(Given information Opens)

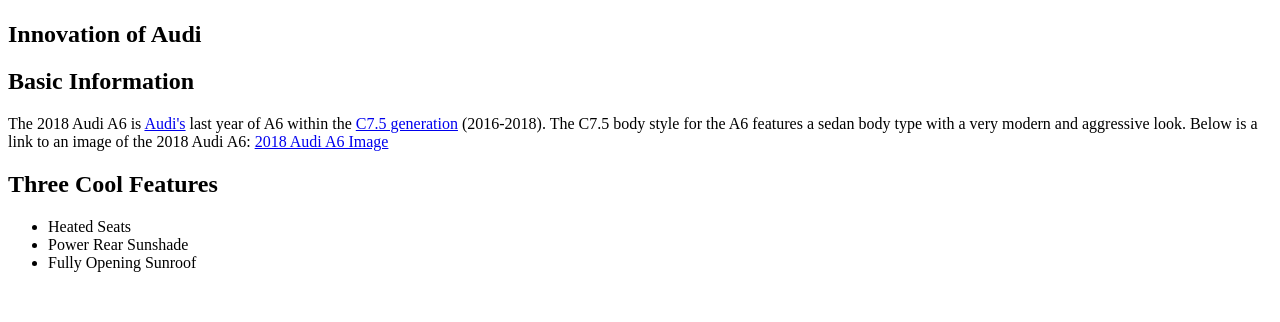
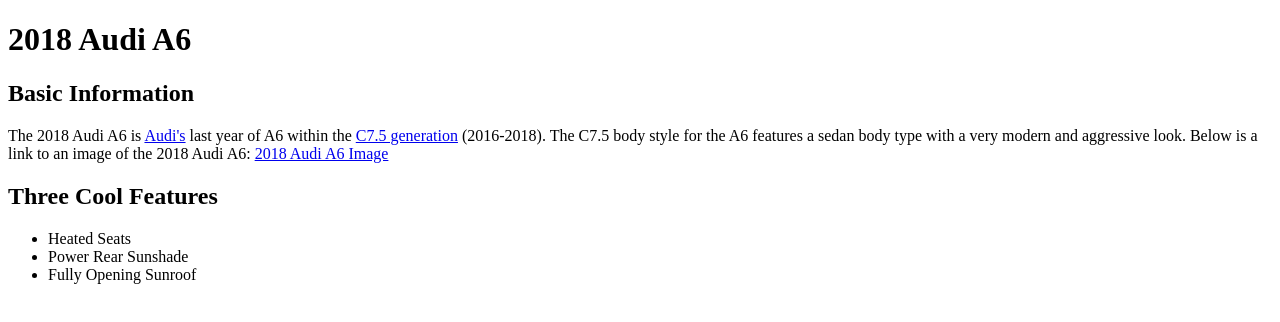
Before and after one commit to msample2/Lab02-Hyperlinks, a plain HTML site: page index.html in a window 1280 px wide. Drawn offline with Linux system fonts and the light colour scheme.

Commit message:
added main title heading

```diff
--- a/index.html
+++ b/index.html
@@ -1,8 +1,7 @@
 <!DOCTYPE html>
 
 <head>
-    <h1><title>2018 Audi A6</title></h1>
-    <h2>Innovation of Audi</h2>
+    <h1>2018 Audi A6</h1>
 </head>
 
 <body>
```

(Given information Closes)

■ Exercise prompt ■
Put each line of the listing above into the copy exactly, dropping the pictures.

■ Completed task ■
Before and after one commit to msample2/Lab02-Hyperlinks, a plain HTML site: page index.html in a window 1280 px wide. Drawn offline with Linux system fonts and the light colour scheme.

Commit message:
added main title heading

```diff
--- a/index.html
+++ b/index.html
@@ -1,8 +1,7 @@
 <!DOCTYPE html>
 
 <head>
-    <h1><title>2018 Audi A6</title></h1>
-    <h2>Innovation of Audi</h2>
+    <h1>2018 Audi A6</h1>
 </head>
 
 <body>
```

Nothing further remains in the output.